* [Exercise]
Take the entries that follow and return exactly the lines from the one holding "regardless of mplfinance internal layout." through the one holding "axes[-1] = drawdown", both included. Nothing else is needed.

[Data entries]
--- --- ---

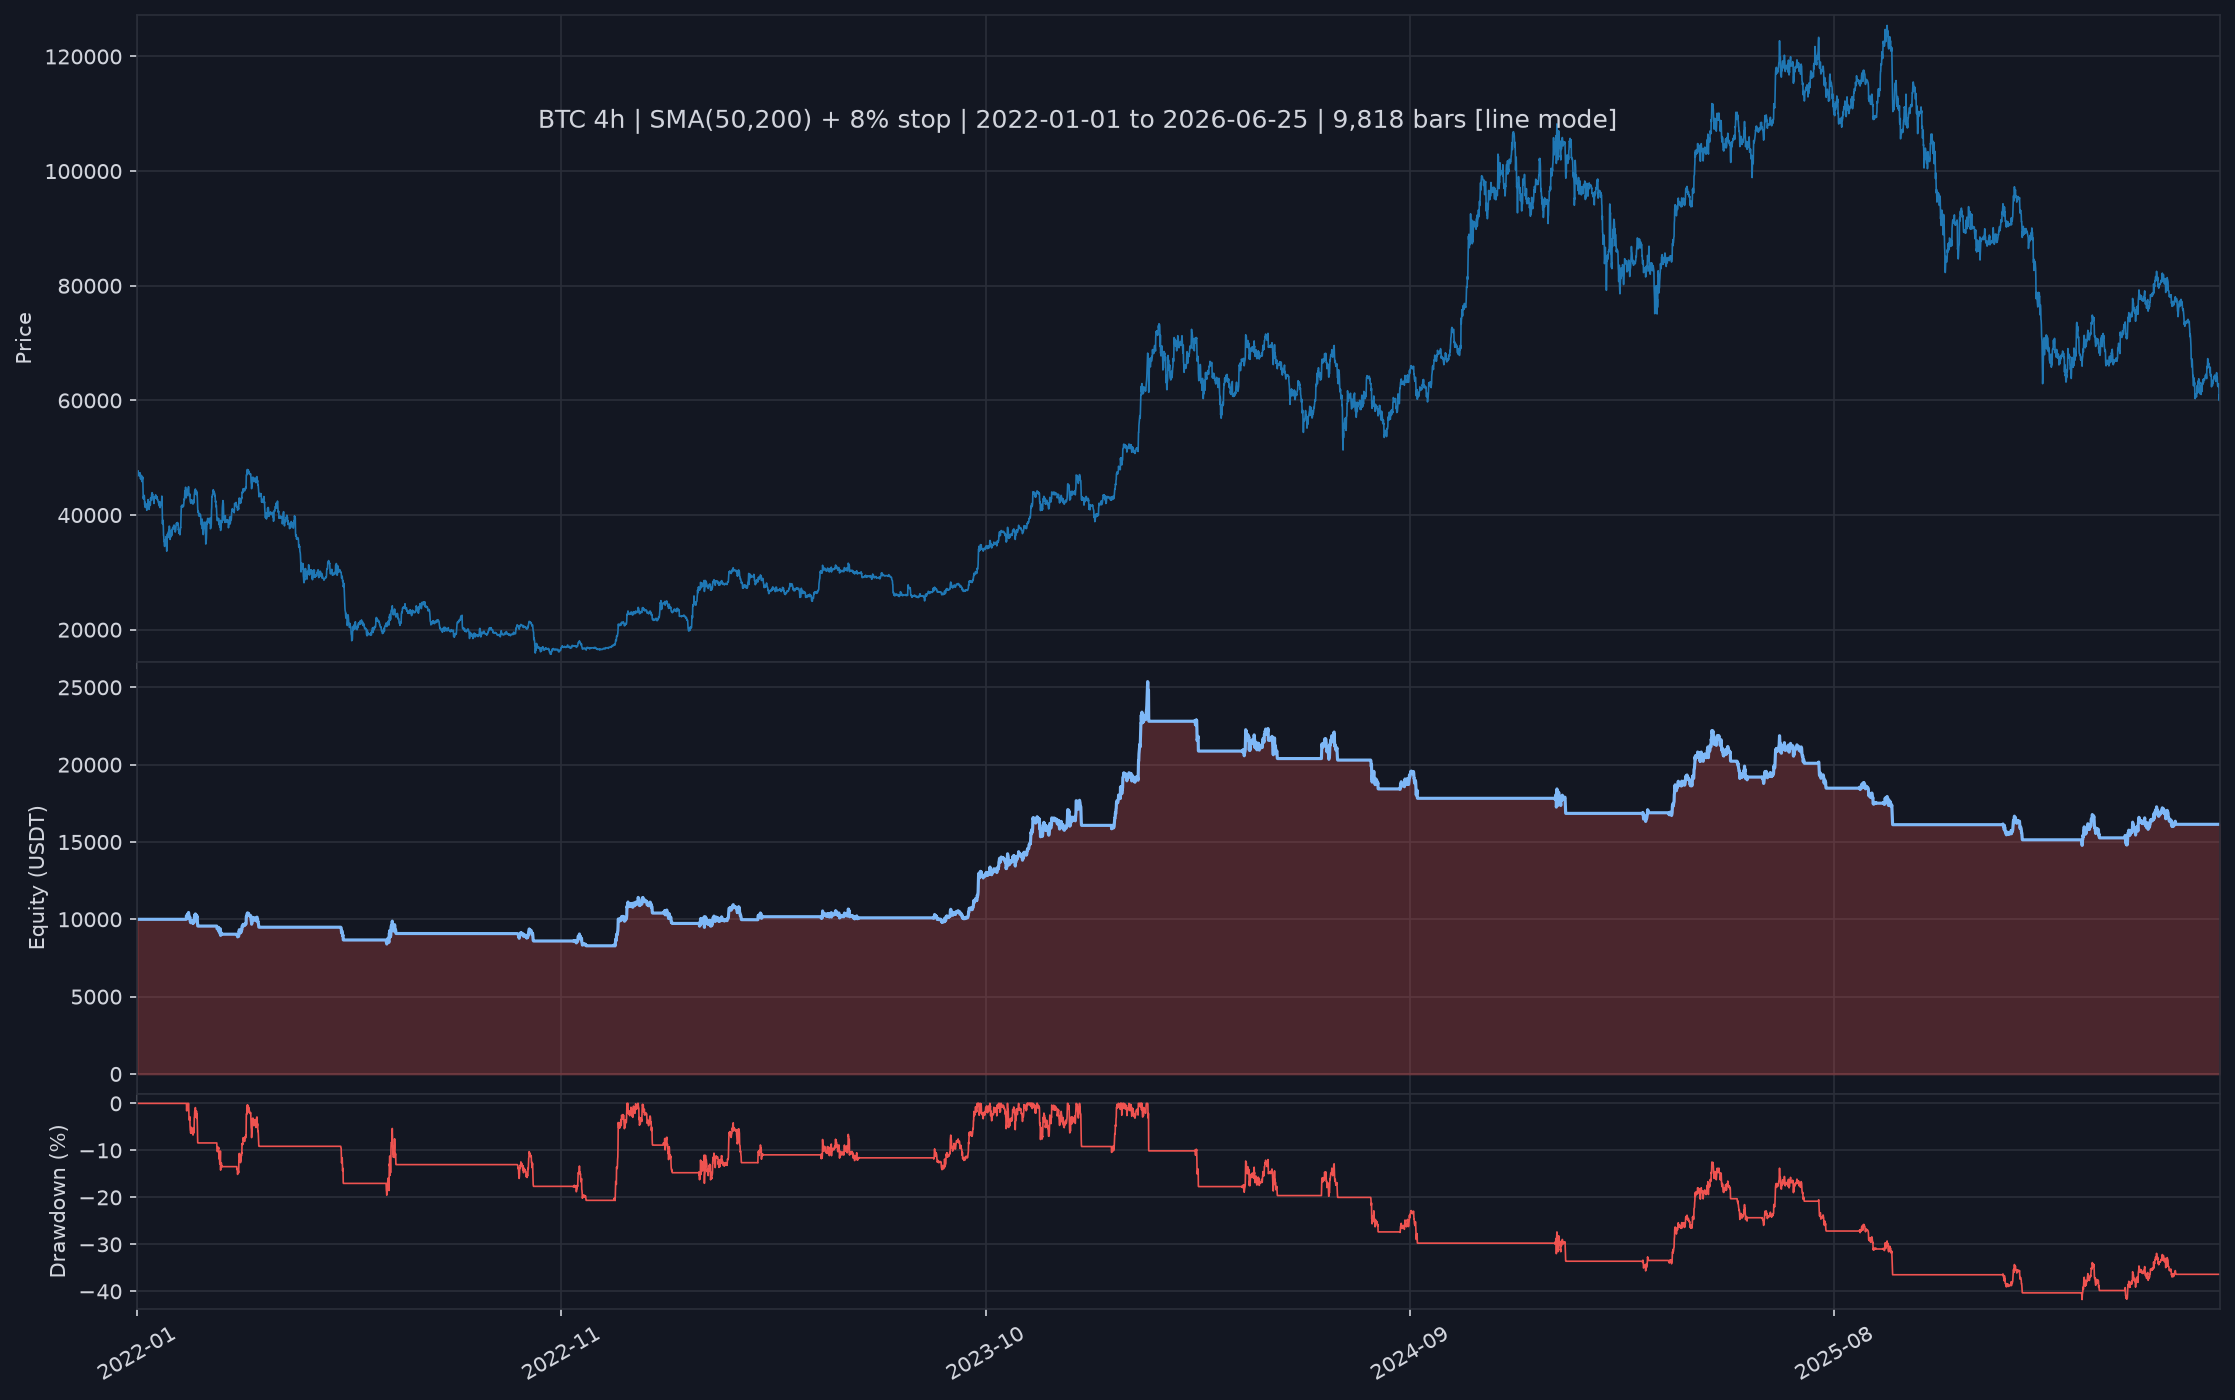
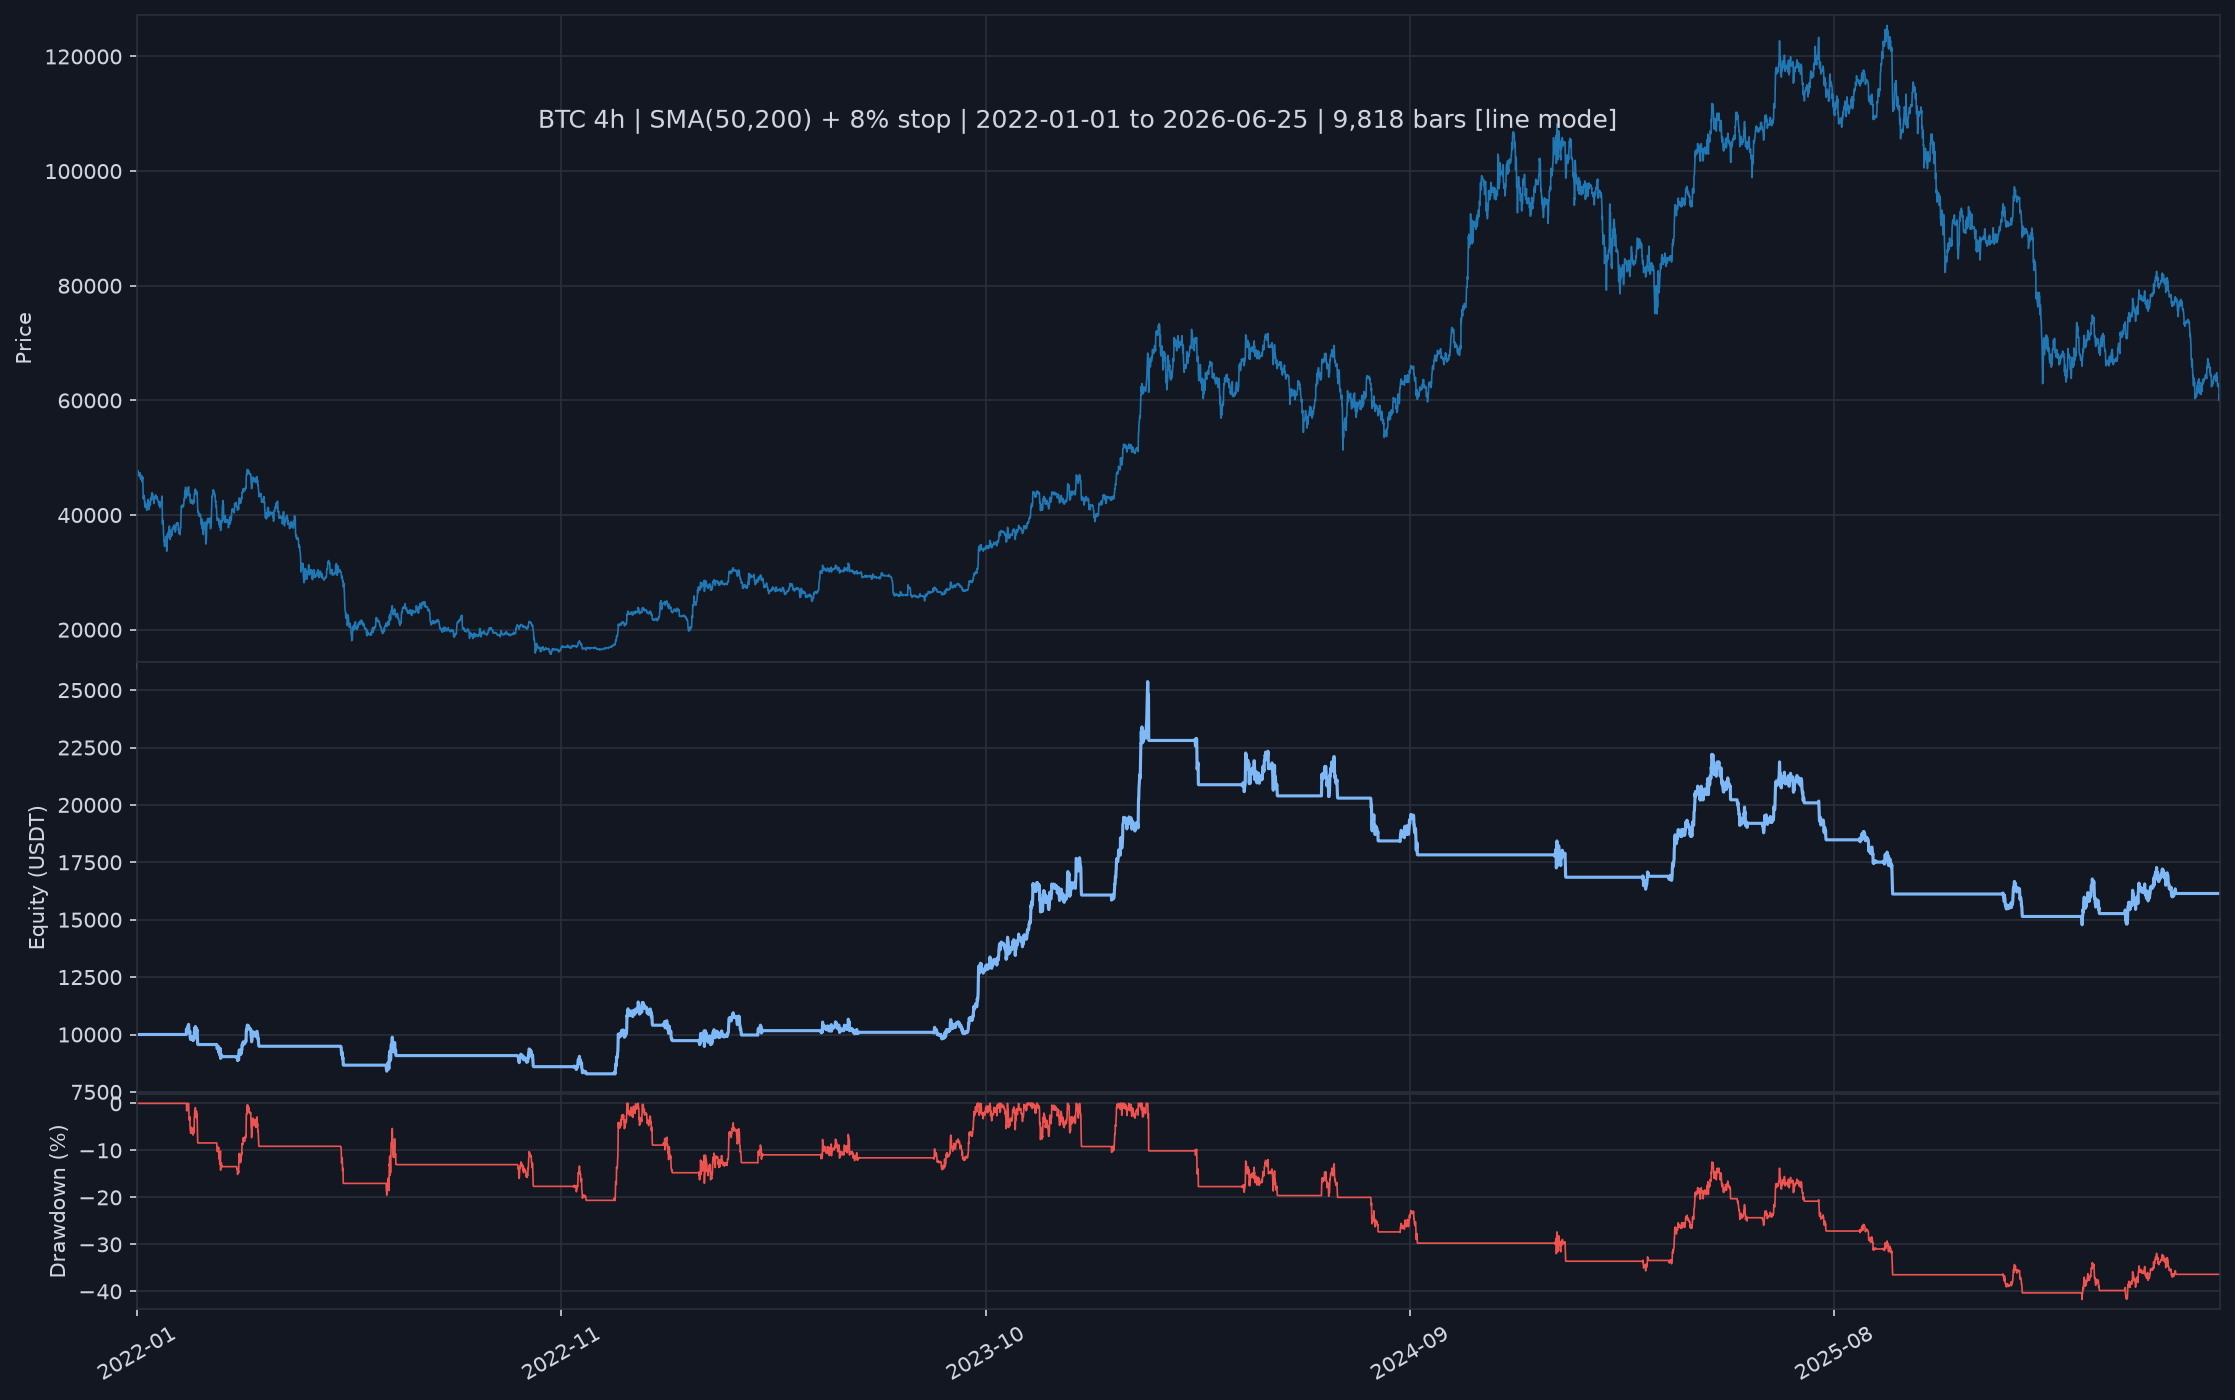
fix: drawdown fill was landing on equity panel (axes index off by 1)
mplfinance inserts a hidden volume axis at index 1 even when volume=False,
shifting all subsequent panels. axes[2] was the equity panel; the drawdown
panel is axes[-1]. Switched to axes[-1] which is always the last panel
regardless of mplfinance internal layout.

Changed region(s): [[0.0309, 0.4914, 1.0, 0.7986], [0.0309, 0.5221, 0.0617, 0.6143]]

diff --git a/reporting/plot.py b/reporting/plot.py
@@ -163,10 +163,10 @@ def plot_results(
         tight_layout=True,
     )
 
-    # Manual drawdown fill using x-coords from the line mplfinance already drew,
-    # which guarantees alignment with the internal axis regardless of how mplfinance
-    # maps timestamps to float positions internally.
-    dd_ax = axes[2]
+    # Manual drawdown fill using x-coords from the line mplfinance already drew.
+    # axes[-1] = drawdown panel: mplfinance inserts a hidden volume axis at index 1
+    # even when volume=False, so numeric indices are unreliable — use -1 (last panel).
+    dd_ax = axes[-1]
     dd_lines = dd_ax.get_lines()
     if dd_lines:
         dd_ax.fill_between(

--- --- ---

* [Response area]
regardless of mplfinance internal layout.

Changed region(s): [[0.0309, 0.4914, 1.0, 0.7986], [0.0309, 0.5221, 0.0617, 0.6143]]

diff --git a/reporting/plot.py b/reporting/plot.py
@@ -163,10 +163,10 @@ def plot_results(
         tight_layout=True,
     )
 
-    # Manual drawdown fill using x-coords from the line mplfinance already drew,
-    # which guarantees alignment with the internal axis regardless of how mplfinance
-    # maps timestamps to float positions internally.
-    dd_ax = axes[2]
+    # Manual drawdown fill using x-coords from the line mplfinance already drew.
+    # axes[-1] = drawdown panel: mplfinance inserts a hidden volume axis at index 1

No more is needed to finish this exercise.